ADVERTISEMENT

ADVERTISEMENT

College wrestling: Open season at Minnesota West

WORTHINGTON -- Another Worthington Open wrestling tournament will get under way at Minnesota West Community and Technical College on Saturday, and Bluejays head coach Bob Purcell is quick to advertise its operation as well as its high-quality action.

 

WORTHINGTON - Another Worthington Open wrestling tournament will get under way at Minnesota West Community and Technical College on Saturday, and Bluejays head coach Bob Purcell is quick to advertise its operation as well as its high-quality action.
Local people have been volunteering for the tournament for as long as it has been here - 26 years in 2016.
“We have the best table workers. We have the best-run tournament around,” said Purcell.
The Worthington Open is unique for many other reasons. It provides a venue for college wrestlers that come from all over the Midwest. It features a variety of programs, a variety of divisions, and it’s a great opportunity for individual wrestlers to impress coaches for the next level of competition. Any college freshman or sophomore starter or non-starter is eligible along with any non-starter from any four-year school including juniors and seniors.
On Saturday, approximately 160 wrestlers will converge in Worthington to compete at Minnesota West’s Center for Health and Wellness and also the adjacent Worthington Area YMCA gymnasium.
The Open is as popular as ever, with some colleges and universities sending notably more wrestlers to Worthington in 2016 than they have in recent years. The University of Minnesota, for instance, usually registers eight to 12 participants, but by mid-week there were 21 expected from the U of M. South Dakota State University is also up in numbers, with 17 expected this year. Morningside College, Minnesota State University-Mankato, Southwest Minnesota State University-Marshall and Iowa Lakes Community College are just some of the regional schools sending wrestlers. There’s even one coming from Tennessee.
The tournament begins at 9 a.m. and continues through late Saturday afternoon.
Minnesota West, which has struggled with injuries throughout the 2015-16 season, will have just two wrestlers competing on Saturday. Freshman Lamont Cannon will compete at 141 pounds and sophomore Jared Nickman will compete at 157.
Cannon has been hampered somewhat this year in tournaments from what Purcell calls “first-round blues.” On more than one occasion, he’s gotten upset in the first round of events before fighting back to earn a place.
But Cannon is a naturally-gifted athlete and wrestles with a lot of heart. If he can avoid overconfidence in his early matches, Purcell said, he could go far.
Nickman continues to fight his way to optimum performance after missing large chunks of his previous two seasons due to injury. Purcell says he’s not yet back to where he can be, but with more mat time and more consistency he can still find his groove.
“They have the talent to place in the top four. But you know our tournament, how tough it is. And this year it’s going to be a very tough tournament,” Purcell said this week.

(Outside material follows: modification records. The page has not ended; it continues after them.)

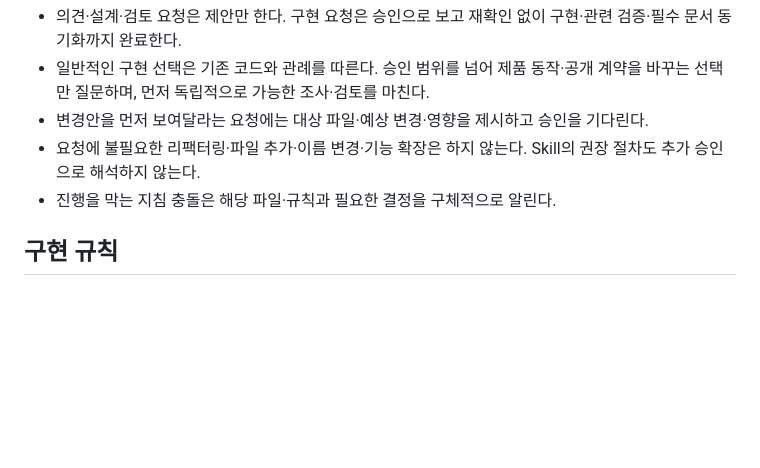
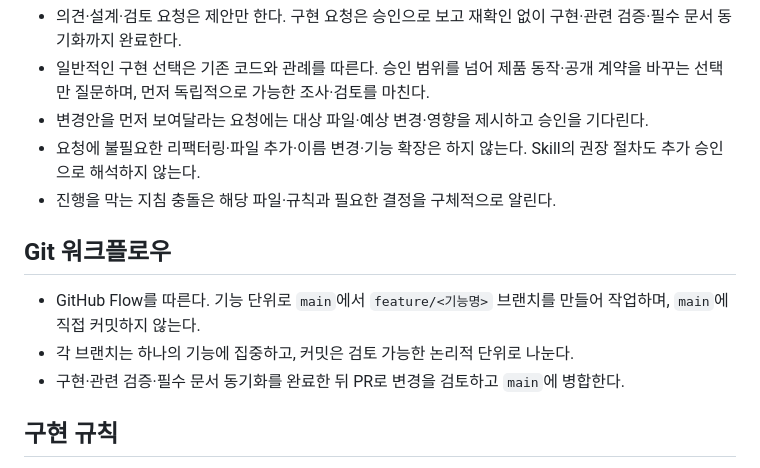
Before and after one commit to StableSub/Tomade, a Markdown page: AGENTS.md, the part around the change. GitHub-like rendering; blank space fills up the shorter version.

Commit message:
docs: 기능 브랜치 기반 GitHub Flow 규칙 추가

```diff
--- a/AGENTS.md
+++ b/AGENTS.md
@@ -31,6 +31,12 @@
 - 요청에 불필요한 리팩터링·파일 추가·이름 변경·기능 확장은 하지 않는다. Skill의 권장 절차도 추가 승인으로 해석하지 않는다.
 - 진행을 막는 지침 충돌은 해당 파일·규칙과 필요한 결정을 구체적으로 알린다.
 
+## Git 워크플로우
+
+- GitHub Flow를 따른다. 기능 단위로 `main`에서 `feature/<기능명>` 브랜치를 만들어 작업하며, `main`에 직접 커밋하지 않는다.
+- 각 브랜치는 하나의 기능에 집중하고, 커밋은 검토 가능한 논리적 단위로 나눈다.
+- 구현·관련 검증·필수 문서 동기화를 완료한 뒤 PR로 변경을 검토하고 `main`에 병합한다.
+
 ## 구현 규칙
 
 - Tool은 LLM 인터페이스, Vendor는 실제 API 호출을 담당한다. Tool의 외부 API 오류는 원인·재시도 힌트가 담긴 문자열로 반환한다.
```
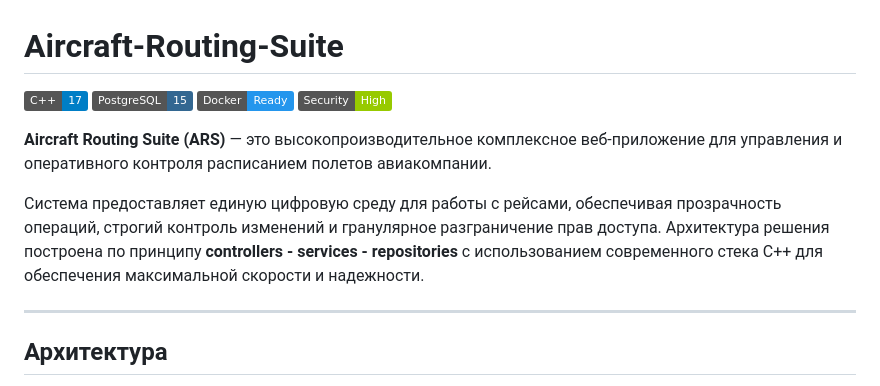
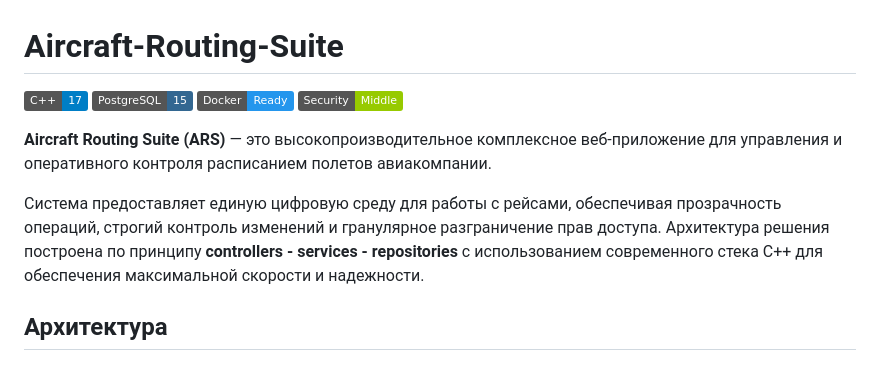
Before and after one commit to kshkiiii/Aircraft-Routing-Suite, a Markdown page: README.md, the part around one of its changes. Rendered like a GitHub page; badges without logos.

```diff
--- a/README.md
+++ b/README.md
@@ -3,13 +3,13 @@
 ![C++](https://img.shields.io/badge/C++-17-blue.svg?style=flat&logo=c%2B%2B)
 ![PostgreSQL](https://img.shields.io/badge/PostgreSQL-15-336791.svg?style=flat&logo=postgresql)
 ![Docker](https://img.shields.io/badge/Docker-Ready-2496ED.svg?style=flat&logo=docker)
-![Security](https://img.shields.io/badge/Security-High-green.svg)
+![Security](https://img.shields.io/badge/Security-Middle-green.svg)
 
 **Aircraft Routing Suite (ARS)** — это высокопроизводительное комплексное веб-приложение для управления и оперативного контроля расписанием полетов авиакомпании.
 
 Система предоставляет единую цифровую среду для работы с рейсами, обеспечивая прозрачность операций, строгий контроль изменений и гранулярное разграничение прав доступа. Архитектура решения построена по принципу **controllers - services - repositories** с использованием современного стека C++ для обеспечения максимальной скорости и надежности.
 
----
+
 ## Архитектура
 
 Особое внимание в проекте уделено безопасности данных и защите от распространенных векторов атак. Бэкенд реализован без использования тяжелых ORM, что дает полный контроль над SQL-запросами.
```
Also changed, not shown: other parts of README.md (+5 -4 lines).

Doug Wolter joined the Worthington Globe in December of 1983 as a sports reporter. He later became sports editor, and then news editor and managing editor. In 2006 he moved to Mankato with his wife, Sandy, and served as an editor at the Mankato Free Press. In 2013 he and Sandy returned to Worthington to take up the job of sports editor at The Globe, and they have been in Worthington since.

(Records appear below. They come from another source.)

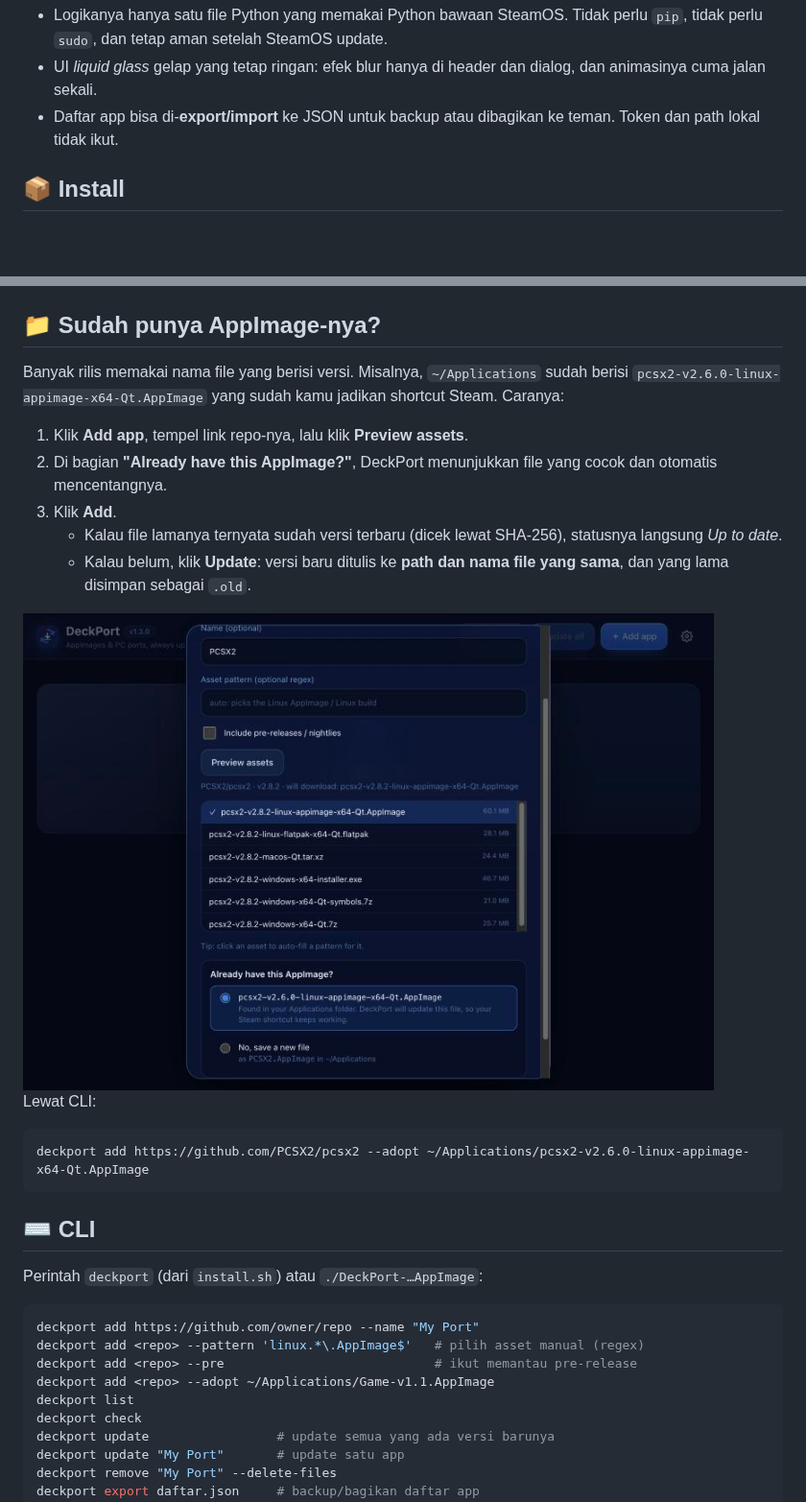
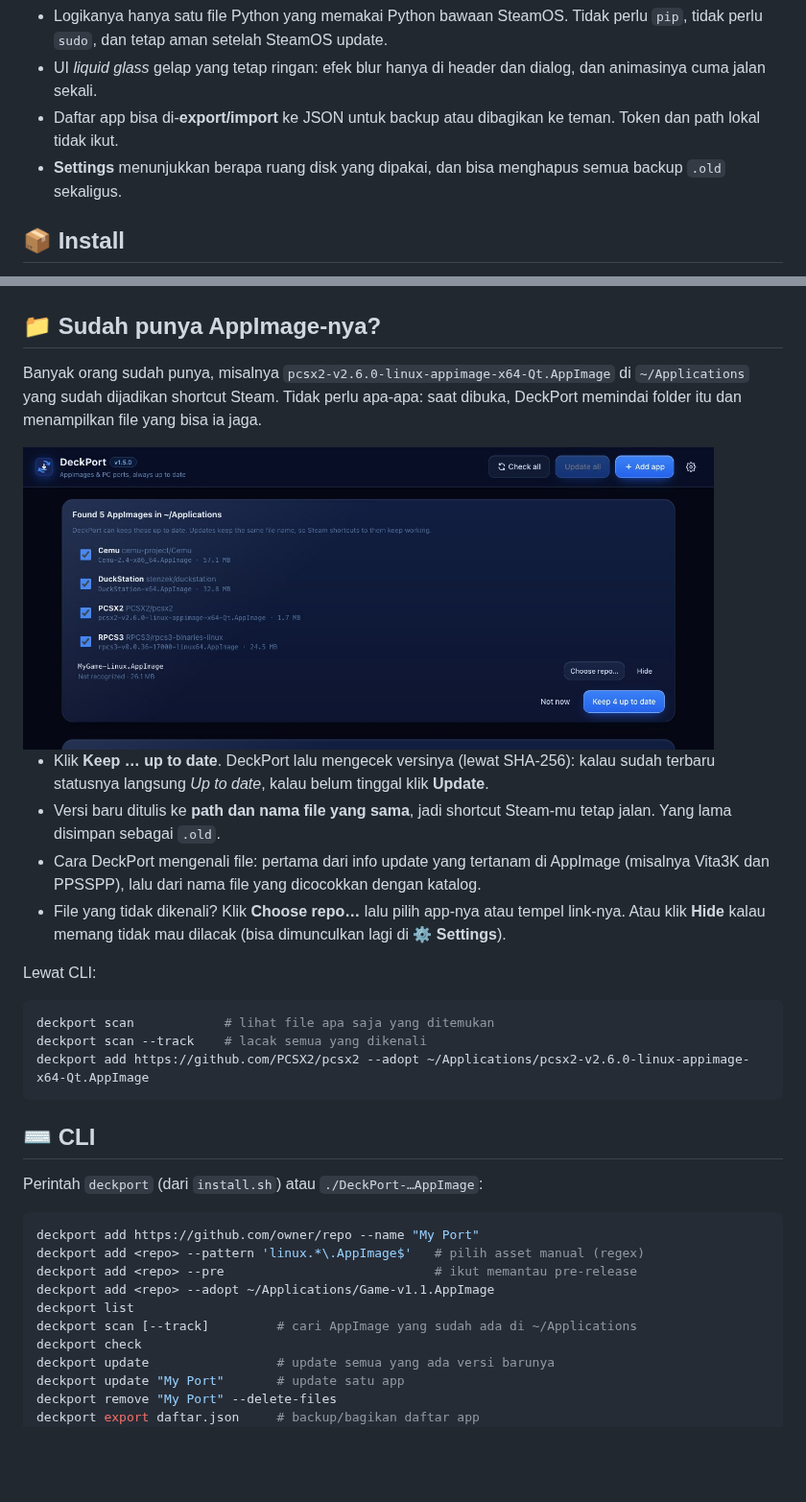
Before and after one commit to intermission88/SedotDeck, a Markdown page: README.md, 2 parts joined by grey strips. Shown at 96% size. GitHub-like rendering; pictures changed too: docs/screenshots/adopt.jpg (deleted), docs/screenshots/found.jpg (added); blank space fills up the shorter version.

````diff
--- a/README.md
+++ b/README.md
@@ -47,6 +50,7 @@ DeckPort mengerjakan semua itu dengan satu klik **Update all**, atau bahkan otom
 - Logikanya hanya satu file Python yang memakai Python bawaan SteamOS. Tidak perlu `pip`, tidak perlu `sudo`, dan tetap aman setelah SteamOS update.
 - UI *liquid glass* gelap yang tetap ringan: efek blur hanya di header dan dialog, dan animasinya cuma jalan sekali.
 - Daftar app bisa di-**export/import** ke JSON untuk backup atau dibagikan ke teman. Token dan path lokal tidak ikut.
+- **Settings** menunjukkan berapa ruang disk yang dipakai, dan bisa menghapus semua backup `.old` sekaligus.
 
 ## 📦 Install
 
@@ -125,19 +132,20 @@ App yang butuh update selalu tampil paling atas. Chip di atas daftar (**All · U
 
 ## 📁 Sudah punya AppImage-nya?
 
-Banyak rilis memakai nama file yang berisi versi. Misalnya, `~/Applications` sudah berisi `pcsx2-v2.6.0-linux-appimage-x64-Qt.AppImage` yang sudah kamu jadikan shortcut Steam. Caranya:
+Banyak orang sudah punya, misalnya `pcsx2-v2.6.0-linux-appimage-x64-Qt.AppImage` di `~/Applications` yang sudah dijadikan shortcut Steam. Tidak perlu apa-apa: saat dibuka, DeckPort memindai folder itu dan menampilkan file yang bisa ia jaga.
 
-1. Klik **Add app**, tempel link repo-nya, lalu klik **Preview assets**.
-2. Di bagian **"Already have this AppImage?"**, DeckPort menunjukkan file yang cocok dan otomatis mencentangnya.
-3. Klik **Add**.
-   - Kalau file lamanya ternyata sudah versi terbaru (dicek lewat SHA-256), statusnya langsung *Up to date*.
-   - Kalau belum, klik **Update**: versi baru ditulis ke **path dan nama file yang sama**, dan yang lama disimpan sebagai `.old`.
+<img src="docs/screenshots/found.jpg" alt="DeckPort menemukan AppImage yang sudah ada di ~/Applications" width="720">
 
-<img src="docs/screenshots/adopt.jpg" alt="Dialog Add dengan saran file yang sudah ada" width="720">
+- Klik **Keep … up to date**. DeckPort lalu mengecek versinya (lewat SHA-256): kalau sudah terbaru statusnya langsung *Up to date*, kalau belum tinggal klik **Update**.
+- Versi baru ditulis ke **path dan nama file yang sama**, jadi shortcut Steam-mu tetap jalan. Yang lama disimpan sebagai `.old`.
+- Cara DeckPort mengenali file: pertama dari info update yang tertanam di AppImage (misalnya Vita3K dan PPSSPP), lalu dari nama file yang dicocokkan dengan katalog.
+- File yang tidak dikenali? Klik **Choose repo…** lalu pilih app-nya atau tempel link-nya. Atau klik **Hide** kalau memang tidak mau dilacak (bisa dimunculkan lagi di **⚙ Settings**).
 
 Lewat CLI:
 
 ```bash
+deckport scan            # lihat file apa saja yang ditemukan
+deckport scan --track    # lacak semua yang dikenali
 deckport add https://github.com/PCSX2/pcsx2 --adopt ~/Applications/pcsx2-v2.6.0-linux-appimage-x64-Qt.AppImage
 ```
 
@@ -151,6 +159,7 @@ deckport add <repo> --pattern 'linux.*\.AppImage$'   # pilih asset manual (regex
 deckport add <repo> --pre                            # ikut memantau pre-release
 deckport add <repo> --adopt ~/Applications/Game-v1.1.AppImage
 deckport list
+deckport scan [--track]         # cari AppImage yang sudah ada di ~/Applications
 deckport check
 deckport update                 # update semua yang ada versi barunya
 deckport update "My Port"       # update satu app
````
Also changed, not shown: other parts of README.md (+22 -8 lines), docs/screenshots/add.jpg (added), 8 other files.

Doug can be reached at dwolter@dglobe.com.
What To Read Next
Monday high school sports roundup:
Luverne is seeded No. 1 in the upcoming Section 3A girls high school hockey tournament and Worthington is seeded sixth.
The Worthington Trojans boys basketball team played exceptional defense against Canistota, surrendering a mere 11 points in the first half.
Outstanding outside shooting helped the Eagles beat Worthington in Worthington, 82-68